#### [Extracted material]

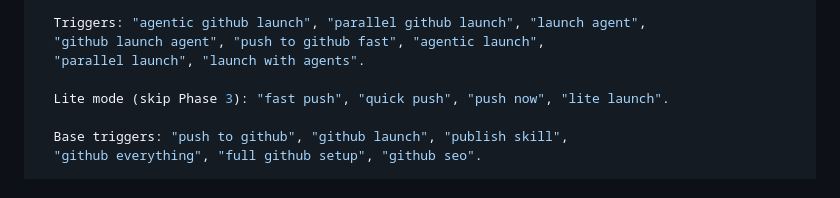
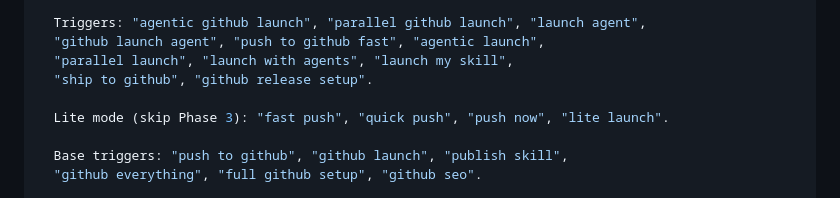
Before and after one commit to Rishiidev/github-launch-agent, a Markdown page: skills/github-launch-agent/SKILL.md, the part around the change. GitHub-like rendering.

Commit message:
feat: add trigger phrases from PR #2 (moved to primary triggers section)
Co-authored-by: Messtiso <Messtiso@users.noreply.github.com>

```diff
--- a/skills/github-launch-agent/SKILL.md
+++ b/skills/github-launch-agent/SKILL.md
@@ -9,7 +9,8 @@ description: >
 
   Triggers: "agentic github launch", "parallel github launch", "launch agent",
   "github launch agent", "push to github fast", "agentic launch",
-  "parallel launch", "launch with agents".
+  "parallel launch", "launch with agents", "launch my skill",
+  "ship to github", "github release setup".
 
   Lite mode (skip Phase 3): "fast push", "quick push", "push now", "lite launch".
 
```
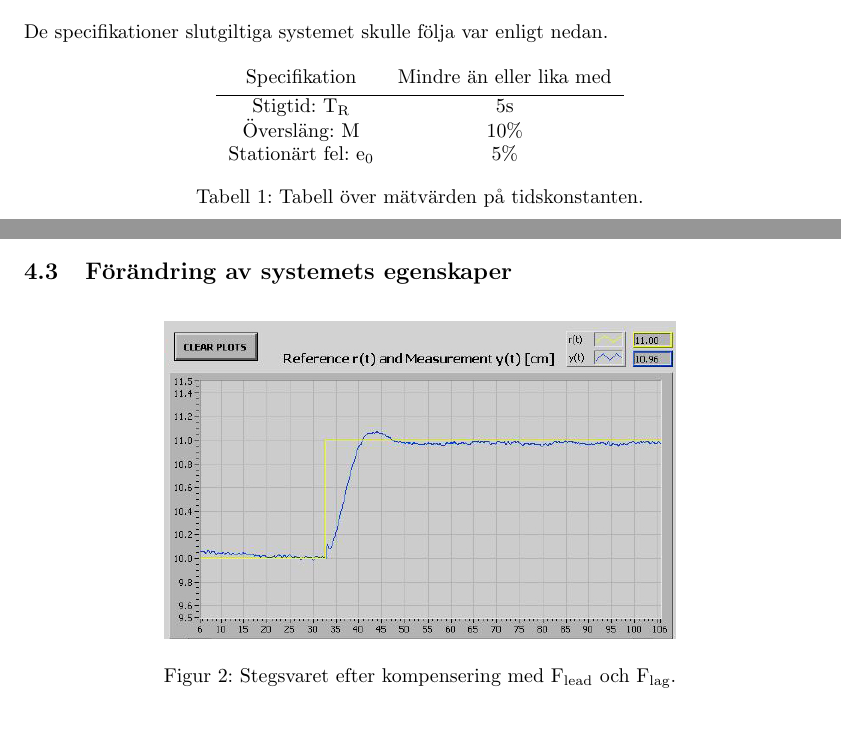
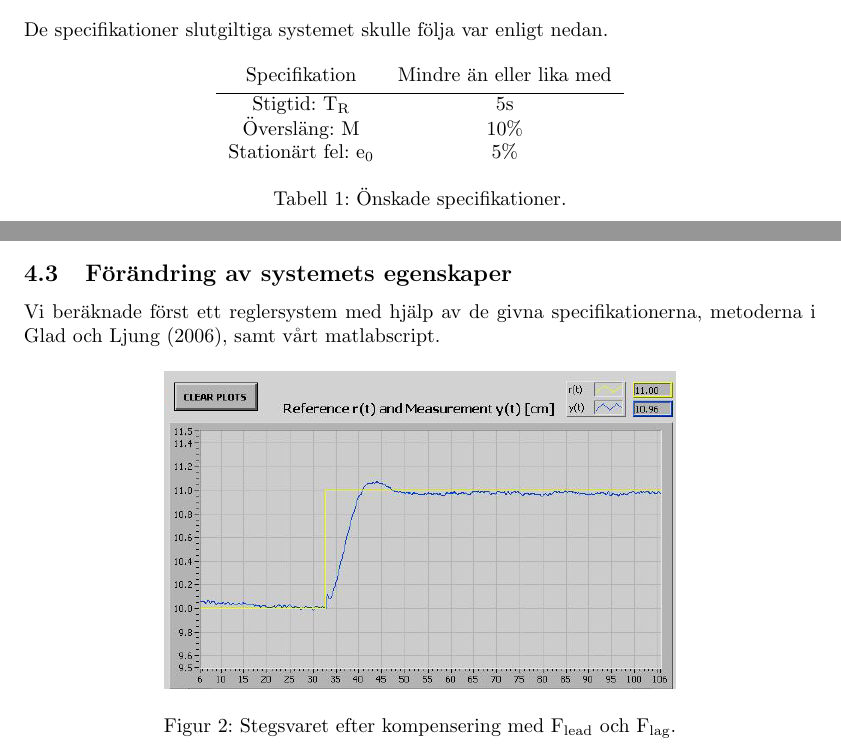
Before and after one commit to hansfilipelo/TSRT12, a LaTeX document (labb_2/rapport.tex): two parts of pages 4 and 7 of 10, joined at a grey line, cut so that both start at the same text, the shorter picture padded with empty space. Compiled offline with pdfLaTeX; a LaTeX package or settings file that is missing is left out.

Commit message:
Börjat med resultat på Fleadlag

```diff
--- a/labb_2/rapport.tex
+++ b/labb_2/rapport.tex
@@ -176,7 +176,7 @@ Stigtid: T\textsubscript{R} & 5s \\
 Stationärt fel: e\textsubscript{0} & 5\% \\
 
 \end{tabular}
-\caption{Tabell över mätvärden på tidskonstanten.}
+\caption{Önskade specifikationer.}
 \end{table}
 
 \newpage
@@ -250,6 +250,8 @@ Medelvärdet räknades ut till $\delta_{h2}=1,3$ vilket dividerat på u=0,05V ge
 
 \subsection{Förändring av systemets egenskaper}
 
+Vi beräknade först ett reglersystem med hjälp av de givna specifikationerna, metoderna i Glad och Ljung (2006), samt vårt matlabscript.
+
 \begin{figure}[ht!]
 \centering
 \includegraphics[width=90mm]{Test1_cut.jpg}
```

...

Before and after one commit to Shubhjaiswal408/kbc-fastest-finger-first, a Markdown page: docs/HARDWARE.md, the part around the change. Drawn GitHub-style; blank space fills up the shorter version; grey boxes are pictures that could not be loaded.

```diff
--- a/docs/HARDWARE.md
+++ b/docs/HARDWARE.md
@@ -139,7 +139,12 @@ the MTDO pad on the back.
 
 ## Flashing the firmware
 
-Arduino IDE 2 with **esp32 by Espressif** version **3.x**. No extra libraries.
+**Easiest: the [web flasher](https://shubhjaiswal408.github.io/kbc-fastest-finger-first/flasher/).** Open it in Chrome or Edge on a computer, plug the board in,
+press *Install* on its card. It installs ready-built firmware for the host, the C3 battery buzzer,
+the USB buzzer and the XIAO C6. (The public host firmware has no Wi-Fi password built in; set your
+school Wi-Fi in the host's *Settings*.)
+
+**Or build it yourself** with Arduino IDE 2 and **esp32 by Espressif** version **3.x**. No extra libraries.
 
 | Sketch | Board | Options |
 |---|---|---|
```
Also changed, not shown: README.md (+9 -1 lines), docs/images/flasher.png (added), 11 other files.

...

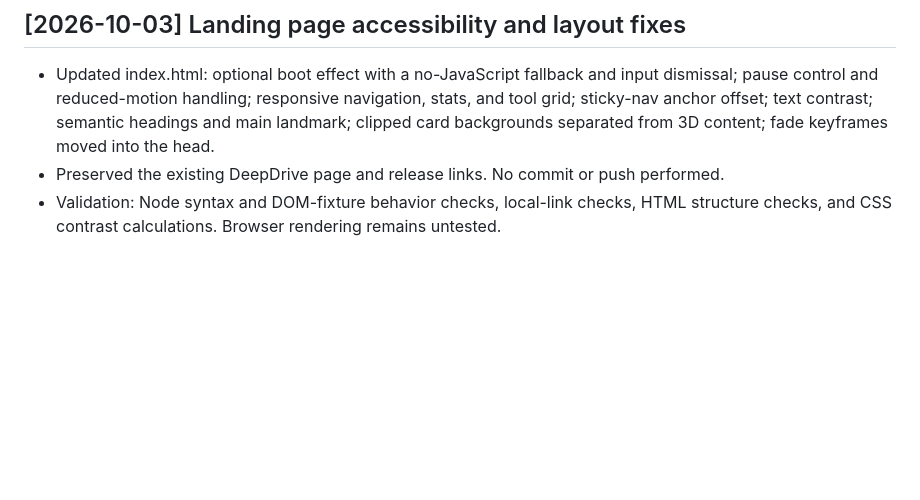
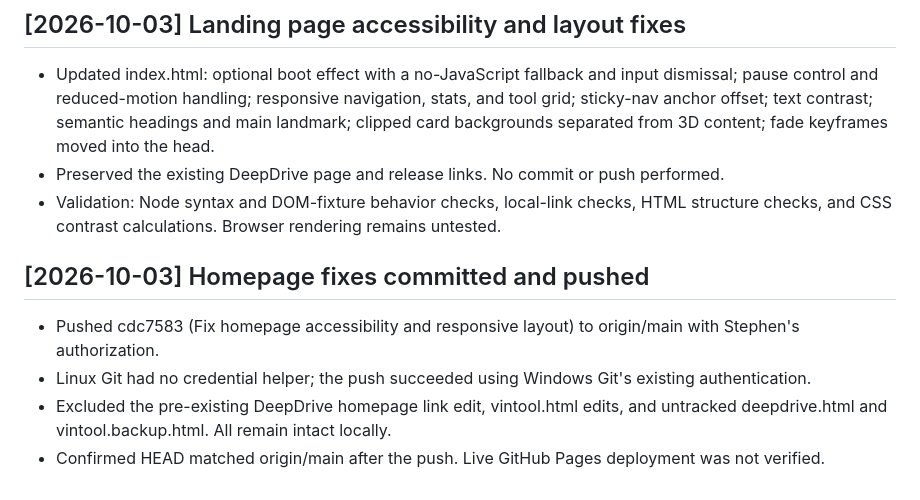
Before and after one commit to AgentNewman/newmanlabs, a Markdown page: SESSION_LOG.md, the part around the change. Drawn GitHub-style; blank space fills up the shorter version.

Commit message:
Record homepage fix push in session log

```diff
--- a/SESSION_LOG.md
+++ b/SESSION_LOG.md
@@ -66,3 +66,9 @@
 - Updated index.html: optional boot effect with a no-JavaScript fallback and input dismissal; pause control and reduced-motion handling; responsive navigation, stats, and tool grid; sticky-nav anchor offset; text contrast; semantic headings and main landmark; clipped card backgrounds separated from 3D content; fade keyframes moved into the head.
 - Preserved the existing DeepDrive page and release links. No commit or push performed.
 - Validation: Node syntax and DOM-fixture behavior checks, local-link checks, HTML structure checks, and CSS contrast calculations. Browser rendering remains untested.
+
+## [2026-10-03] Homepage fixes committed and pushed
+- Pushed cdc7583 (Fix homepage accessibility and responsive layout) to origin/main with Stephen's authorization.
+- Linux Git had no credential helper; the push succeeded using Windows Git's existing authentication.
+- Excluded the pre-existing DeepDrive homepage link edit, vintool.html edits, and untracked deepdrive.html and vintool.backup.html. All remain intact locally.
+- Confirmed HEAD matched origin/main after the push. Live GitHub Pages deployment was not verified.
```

#### [Exercise requirements]
Lines from the entries that contain the word "parallel" are what the answer must hold.

#### [Exercise answer]
   Triggers: "agentic github launch", "parallel github launch", "launch agent",
-  "parallel launch", "launch with agents".
+  "parallel launch", "launch with agents", "launch my skill",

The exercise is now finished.